What is expected — Look below and pull out each line with the word "tools".

Supplied data —
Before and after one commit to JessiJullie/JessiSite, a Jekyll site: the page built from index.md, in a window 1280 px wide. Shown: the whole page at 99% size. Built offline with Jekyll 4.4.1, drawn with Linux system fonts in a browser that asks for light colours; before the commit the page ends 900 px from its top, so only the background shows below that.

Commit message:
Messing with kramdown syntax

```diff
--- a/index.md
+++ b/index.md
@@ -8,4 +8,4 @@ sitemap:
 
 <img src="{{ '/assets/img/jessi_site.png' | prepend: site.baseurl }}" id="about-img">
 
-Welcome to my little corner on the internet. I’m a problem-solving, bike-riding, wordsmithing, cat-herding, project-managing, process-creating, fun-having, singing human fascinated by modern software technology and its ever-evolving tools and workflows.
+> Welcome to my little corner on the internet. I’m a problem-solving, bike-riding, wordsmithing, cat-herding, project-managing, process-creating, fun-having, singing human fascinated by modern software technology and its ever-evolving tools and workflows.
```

* * *

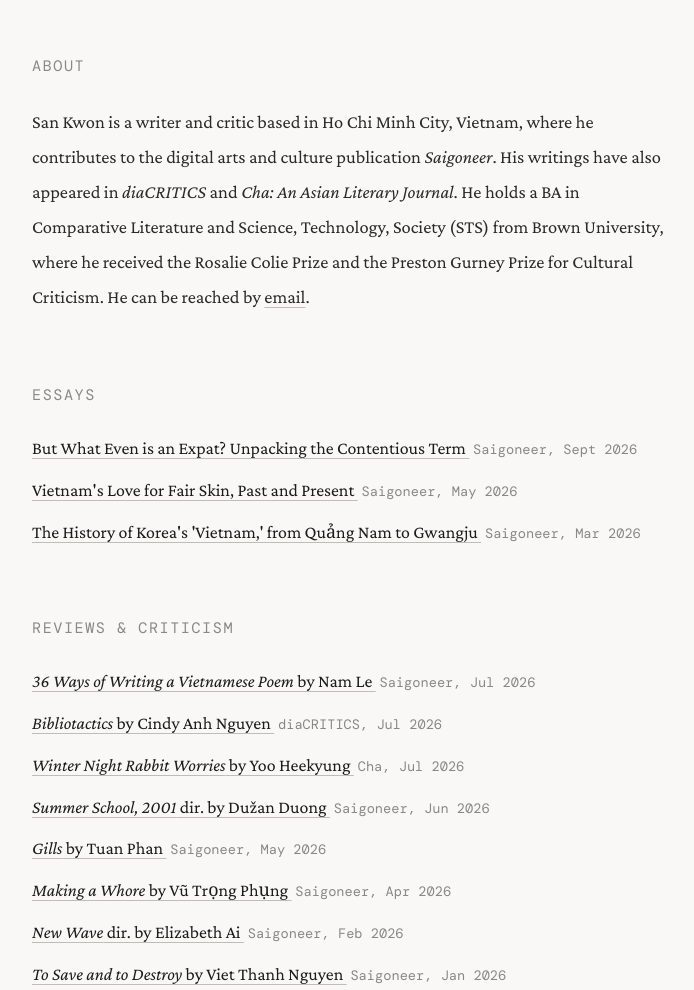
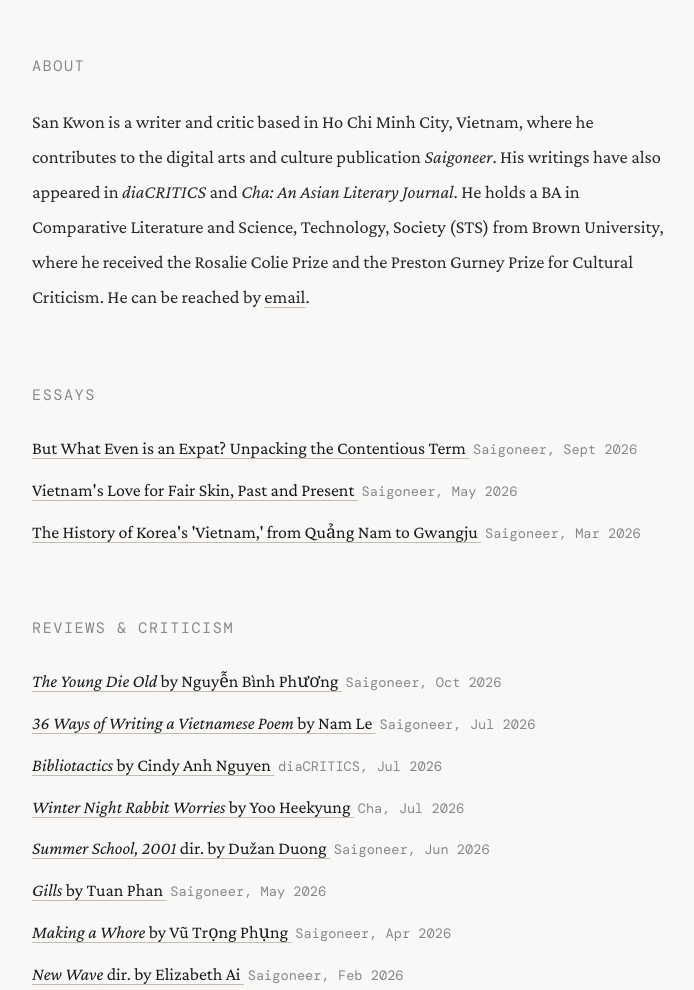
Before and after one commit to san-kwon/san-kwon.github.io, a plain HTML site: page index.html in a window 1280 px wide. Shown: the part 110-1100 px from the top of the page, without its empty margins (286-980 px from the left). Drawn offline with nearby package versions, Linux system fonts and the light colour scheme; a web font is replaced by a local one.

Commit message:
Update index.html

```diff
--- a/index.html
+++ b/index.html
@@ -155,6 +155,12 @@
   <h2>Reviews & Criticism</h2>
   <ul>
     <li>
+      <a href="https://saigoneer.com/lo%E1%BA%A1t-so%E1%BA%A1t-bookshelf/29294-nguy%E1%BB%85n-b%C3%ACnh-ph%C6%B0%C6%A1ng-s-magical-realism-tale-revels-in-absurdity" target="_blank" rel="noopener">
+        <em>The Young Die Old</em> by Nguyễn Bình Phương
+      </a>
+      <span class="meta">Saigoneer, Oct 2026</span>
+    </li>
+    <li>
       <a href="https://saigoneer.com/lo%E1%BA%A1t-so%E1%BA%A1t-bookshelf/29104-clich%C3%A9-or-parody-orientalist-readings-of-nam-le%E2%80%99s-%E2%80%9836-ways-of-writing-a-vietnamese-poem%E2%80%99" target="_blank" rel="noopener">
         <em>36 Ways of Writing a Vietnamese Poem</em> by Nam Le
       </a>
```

Solution to this problem —
-Welcome to my little corner on the internet. I’m a problem-solving, bike-riding, wordsmithing, cat-herding, project-managing, process-creating, fun-having, singing human fascinated by modern software technology and its ever-evolving tools and workflows.
+> Welcome to my little corner on the internet. I’m a problem-solving, bike-riding, wordsmithing, cat-herding, project-managing, process-creating, fun-having, singing human fascinated by modern software technology and its ever-evolving tools and workflows.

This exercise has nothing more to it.